While searching for and selecting new books from countries and cultures around the world to enhance the collection of the Jones Library, Lynn found Sandra Uwiringiyimana’s book on the list for Junior Library Guild selections. It was the description of her story–“I loved the hook,” Lynn said–that grabbed her attention and drew her into the book:
The committee wanted a book that would spark conversation for the community, lend itself to being cross-curricular to give faculty the option to work the book into their lesson plans during the year, be appropriate for grades 9-12, and had an author who would be dynamic and engaging who they could invite to visit the community. “How Dare the Sun Rise has a powerful message and will hopefully give our community a world view they may not have considered before,” said Alice. “I can’t wait for students to hear from Ms. Uwiringiyimana. We all have much to learn from her experience and I look forward to the continued conversations and ideas that come from her visit and from this shared experience.”

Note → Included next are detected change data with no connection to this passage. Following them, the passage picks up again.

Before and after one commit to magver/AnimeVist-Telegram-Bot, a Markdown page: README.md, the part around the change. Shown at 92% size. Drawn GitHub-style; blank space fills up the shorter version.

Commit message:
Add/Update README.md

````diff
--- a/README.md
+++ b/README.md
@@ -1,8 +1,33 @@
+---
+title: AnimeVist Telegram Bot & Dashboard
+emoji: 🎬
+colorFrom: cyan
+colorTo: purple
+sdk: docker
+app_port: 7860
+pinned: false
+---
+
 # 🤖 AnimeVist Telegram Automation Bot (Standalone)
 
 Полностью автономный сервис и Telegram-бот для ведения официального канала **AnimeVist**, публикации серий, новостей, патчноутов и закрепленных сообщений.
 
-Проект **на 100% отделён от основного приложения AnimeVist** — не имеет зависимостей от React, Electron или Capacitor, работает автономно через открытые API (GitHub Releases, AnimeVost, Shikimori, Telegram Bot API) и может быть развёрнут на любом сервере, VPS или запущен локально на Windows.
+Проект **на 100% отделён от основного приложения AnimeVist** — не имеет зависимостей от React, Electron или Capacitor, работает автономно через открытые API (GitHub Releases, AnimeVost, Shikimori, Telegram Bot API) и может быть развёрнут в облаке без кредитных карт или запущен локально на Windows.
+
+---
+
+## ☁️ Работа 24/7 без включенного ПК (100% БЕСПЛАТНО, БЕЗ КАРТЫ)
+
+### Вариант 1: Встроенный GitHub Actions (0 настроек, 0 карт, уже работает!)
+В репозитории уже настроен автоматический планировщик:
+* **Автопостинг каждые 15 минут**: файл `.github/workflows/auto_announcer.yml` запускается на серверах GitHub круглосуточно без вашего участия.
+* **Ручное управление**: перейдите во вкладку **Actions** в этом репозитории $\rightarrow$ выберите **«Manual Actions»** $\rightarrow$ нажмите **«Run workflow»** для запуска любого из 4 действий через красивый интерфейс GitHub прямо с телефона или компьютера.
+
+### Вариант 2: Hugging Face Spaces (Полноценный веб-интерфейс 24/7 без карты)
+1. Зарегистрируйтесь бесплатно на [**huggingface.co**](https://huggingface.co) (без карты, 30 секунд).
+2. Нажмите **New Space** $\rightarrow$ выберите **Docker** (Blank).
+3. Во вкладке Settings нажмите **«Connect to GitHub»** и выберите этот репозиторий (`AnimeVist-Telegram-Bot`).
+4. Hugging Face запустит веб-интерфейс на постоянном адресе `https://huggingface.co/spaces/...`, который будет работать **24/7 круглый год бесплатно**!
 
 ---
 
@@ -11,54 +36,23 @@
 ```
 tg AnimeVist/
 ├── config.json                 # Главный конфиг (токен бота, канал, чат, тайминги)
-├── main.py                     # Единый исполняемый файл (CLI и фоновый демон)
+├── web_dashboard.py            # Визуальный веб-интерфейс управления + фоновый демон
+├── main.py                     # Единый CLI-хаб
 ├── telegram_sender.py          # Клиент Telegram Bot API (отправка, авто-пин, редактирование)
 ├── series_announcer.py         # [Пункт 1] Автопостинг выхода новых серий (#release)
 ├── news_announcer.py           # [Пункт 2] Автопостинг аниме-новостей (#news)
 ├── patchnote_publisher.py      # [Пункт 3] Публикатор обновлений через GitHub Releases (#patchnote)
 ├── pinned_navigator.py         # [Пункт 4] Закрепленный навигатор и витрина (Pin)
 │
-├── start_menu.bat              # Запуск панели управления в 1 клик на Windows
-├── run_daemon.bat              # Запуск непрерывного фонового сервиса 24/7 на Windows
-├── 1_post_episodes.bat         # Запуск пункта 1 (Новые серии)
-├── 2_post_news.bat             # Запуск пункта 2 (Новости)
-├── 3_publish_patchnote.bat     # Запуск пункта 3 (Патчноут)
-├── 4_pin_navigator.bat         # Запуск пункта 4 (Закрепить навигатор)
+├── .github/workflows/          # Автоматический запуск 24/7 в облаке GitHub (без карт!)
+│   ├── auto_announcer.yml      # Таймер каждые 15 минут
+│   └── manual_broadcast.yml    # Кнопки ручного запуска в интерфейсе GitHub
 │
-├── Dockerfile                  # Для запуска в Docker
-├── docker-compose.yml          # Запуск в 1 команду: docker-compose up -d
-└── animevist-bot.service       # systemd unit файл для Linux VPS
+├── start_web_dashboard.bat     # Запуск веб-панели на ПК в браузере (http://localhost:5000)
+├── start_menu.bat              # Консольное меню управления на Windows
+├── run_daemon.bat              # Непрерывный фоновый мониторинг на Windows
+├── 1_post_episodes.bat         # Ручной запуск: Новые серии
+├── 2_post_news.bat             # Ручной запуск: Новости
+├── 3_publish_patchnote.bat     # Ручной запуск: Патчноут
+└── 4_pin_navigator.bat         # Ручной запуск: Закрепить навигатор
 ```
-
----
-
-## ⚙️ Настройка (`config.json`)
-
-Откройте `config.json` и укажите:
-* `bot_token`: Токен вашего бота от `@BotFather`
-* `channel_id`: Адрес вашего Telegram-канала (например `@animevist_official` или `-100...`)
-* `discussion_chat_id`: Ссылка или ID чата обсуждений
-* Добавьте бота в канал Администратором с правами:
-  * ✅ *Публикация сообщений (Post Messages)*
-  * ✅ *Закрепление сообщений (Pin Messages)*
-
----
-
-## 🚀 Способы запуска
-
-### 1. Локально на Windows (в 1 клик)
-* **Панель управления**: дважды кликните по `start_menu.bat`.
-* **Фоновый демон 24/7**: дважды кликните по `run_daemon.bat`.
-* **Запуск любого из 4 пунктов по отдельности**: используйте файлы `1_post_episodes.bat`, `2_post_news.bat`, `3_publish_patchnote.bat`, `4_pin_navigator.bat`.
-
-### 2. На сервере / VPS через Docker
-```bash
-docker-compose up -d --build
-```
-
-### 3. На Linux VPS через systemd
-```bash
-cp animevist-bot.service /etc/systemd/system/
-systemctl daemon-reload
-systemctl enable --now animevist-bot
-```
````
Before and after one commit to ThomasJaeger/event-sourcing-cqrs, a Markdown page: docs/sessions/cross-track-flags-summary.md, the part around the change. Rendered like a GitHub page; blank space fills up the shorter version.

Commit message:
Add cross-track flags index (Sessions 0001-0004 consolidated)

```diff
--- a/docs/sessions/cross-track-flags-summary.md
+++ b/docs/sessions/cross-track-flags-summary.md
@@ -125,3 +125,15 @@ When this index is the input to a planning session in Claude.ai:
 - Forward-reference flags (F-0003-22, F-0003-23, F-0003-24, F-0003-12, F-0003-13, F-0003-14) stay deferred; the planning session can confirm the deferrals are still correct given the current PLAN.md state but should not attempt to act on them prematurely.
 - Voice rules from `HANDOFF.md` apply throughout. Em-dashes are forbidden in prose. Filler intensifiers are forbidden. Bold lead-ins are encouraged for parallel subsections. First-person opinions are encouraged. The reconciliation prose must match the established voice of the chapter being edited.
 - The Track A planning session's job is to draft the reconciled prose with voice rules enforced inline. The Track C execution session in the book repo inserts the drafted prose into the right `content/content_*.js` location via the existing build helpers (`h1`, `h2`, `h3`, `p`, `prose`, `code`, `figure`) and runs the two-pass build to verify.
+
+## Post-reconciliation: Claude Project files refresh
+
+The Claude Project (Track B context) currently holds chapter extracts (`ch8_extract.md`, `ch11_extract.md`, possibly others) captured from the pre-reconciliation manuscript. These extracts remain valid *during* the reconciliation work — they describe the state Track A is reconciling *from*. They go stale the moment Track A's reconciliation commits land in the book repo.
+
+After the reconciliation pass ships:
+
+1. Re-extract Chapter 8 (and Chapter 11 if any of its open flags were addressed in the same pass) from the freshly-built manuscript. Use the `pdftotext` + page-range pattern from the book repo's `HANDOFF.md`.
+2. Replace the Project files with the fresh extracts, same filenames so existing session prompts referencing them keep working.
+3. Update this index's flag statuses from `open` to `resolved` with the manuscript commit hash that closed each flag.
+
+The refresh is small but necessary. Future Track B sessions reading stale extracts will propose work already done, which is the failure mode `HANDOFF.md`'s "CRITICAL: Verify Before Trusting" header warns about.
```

Alice Bilbrey reading How Dare the Sun Rise in her backyard.
Not only does the book have a powerful message, but it also ties in with the school theme for next year: respect. TMI Headmaster, The Rev. Scott Brown, introduced the theme to faculty and staff in May. Building upon last year’s theme that “we belong to each other,” in 2018-2019, we will “strive for justice and peace among all people and respect the dignity of every human being” (from the Baptismal Covenant of The Book of Common Prayer).
Sandra Uwiringiyimana’s story is “a unique and powerful insight into some of the deep issues facing humanity and our country,” said Greg. After surviving an attack on their refugee camp in Burundi and then moving to upstate New York, where she and her family were offered refugee status by the United States, her story “traces both epic societal upthrusts and the simple struggles of finding one’s identity in America.”
In order to deepen the community’s experience with this book, Sandra Uwiringiyimana will visit TMI to talk with students in both Daily Chapel and Upper School classes on August 29.
Lynn said she was absolutely tickled that the book she recommended was chosen and the committee is excited to launch this program and help it grow in the years to come.
Want to join in on the fun? Grab a copy of How Dare the Sun Rise and start reading! You’ll soon have countless talking points and conversation starters with any Upper School student, faculty, or staff at TMI when the school year begins in August. Already enjoying your copy? Post a picture of yourself reading How Dare the Sun Rise on Facebook, Twitter, or Instagram and tag it with #TMIReads
Director of Community Relations, TMI